--- Information supplied Enclosed Below ---
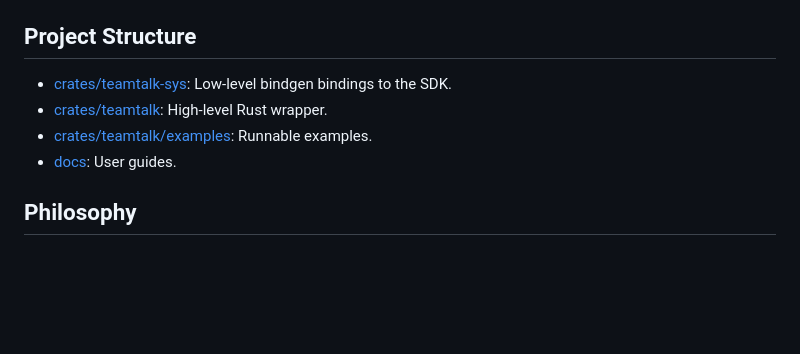
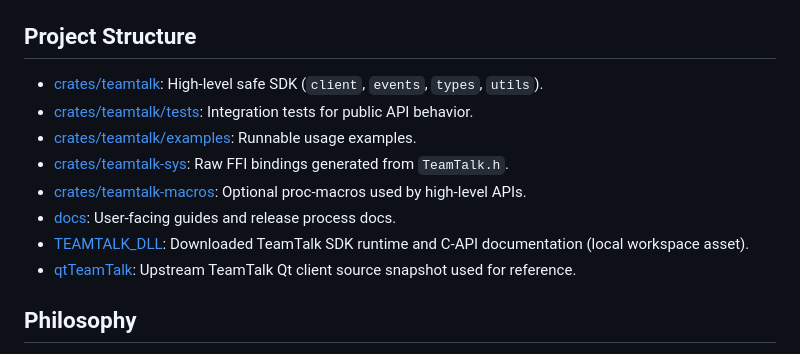
Before and after one commit to BlindMaster24/TeamTalkRust, a Markdown page: README.md, the part around the change. GitHub-like rendering; blank space fills up the shorter version.

Commit message:
docs(readme): refresh project structure section

```diff
--- a/README.md
+++ b/README.md
@@ -140,10 +140,14 @@ teamtalk::utils::strings::copy_to_string(&raw_tt_str, &mut buf);
 - With `async-tokio`, timeout helpers are available (`wait_for_event_timeout`, `wait_for_data_timeout`).
 ## Project Structure
 
-- [crates/teamtalk-sys](crates/teamtalk-sys/): Low-level bindgen bindings to the SDK.
-- [crates/teamtalk](crates/teamtalk/): High-level Rust wrapper.
-- [crates/teamtalk/examples](crates/teamtalk/examples/): Runnable examples.
-- [docs](docs/README.md): User guides.
+- [crates/teamtalk](crates/teamtalk/): High-level safe SDK (`client`, `events`, `types`, `utils`).
+- [crates/teamtalk/tests](crates/teamtalk/tests/): Integration tests for public API behavior.
+- [crates/teamtalk/examples](crates/teamtalk/examples/): Runnable usage examples.
+- [crates/teamtalk-sys](crates/teamtalk-sys/): Raw FFI bindings generated from `TeamTalk.h`.
+- [crates/teamtalk-macros](crates/teamtalk-macros/): Optional proc-macros used by high-level APIs.
+- [docs](docs/README.md): User-facing guides and release process docs.
+- [TEAMTALK_DLL](TEAMTALK_DLL/): Downloaded TeamTalk SDK runtime and C-API documentation (local workspace asset).
+- [qtTeamTalk](qtTeamTalk/): Upstream TeamTalk Qt client source snapshot used for reference.
 
 ## Philosophy
 
```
--- End of Enclosed Information supplied ---
- **Prompt**: Which lines above hold the string "client"? Copy each of them.

- **Worked solution**:
+- [crates/teamtalk](crates/teamtalk/): High-level safe SDK (`client`, `events`, `types`, `utils`).
+- [qtTeamTalk](qtTeamTalk/): Upstream TeamTalk Qt client source snapshot used for reference.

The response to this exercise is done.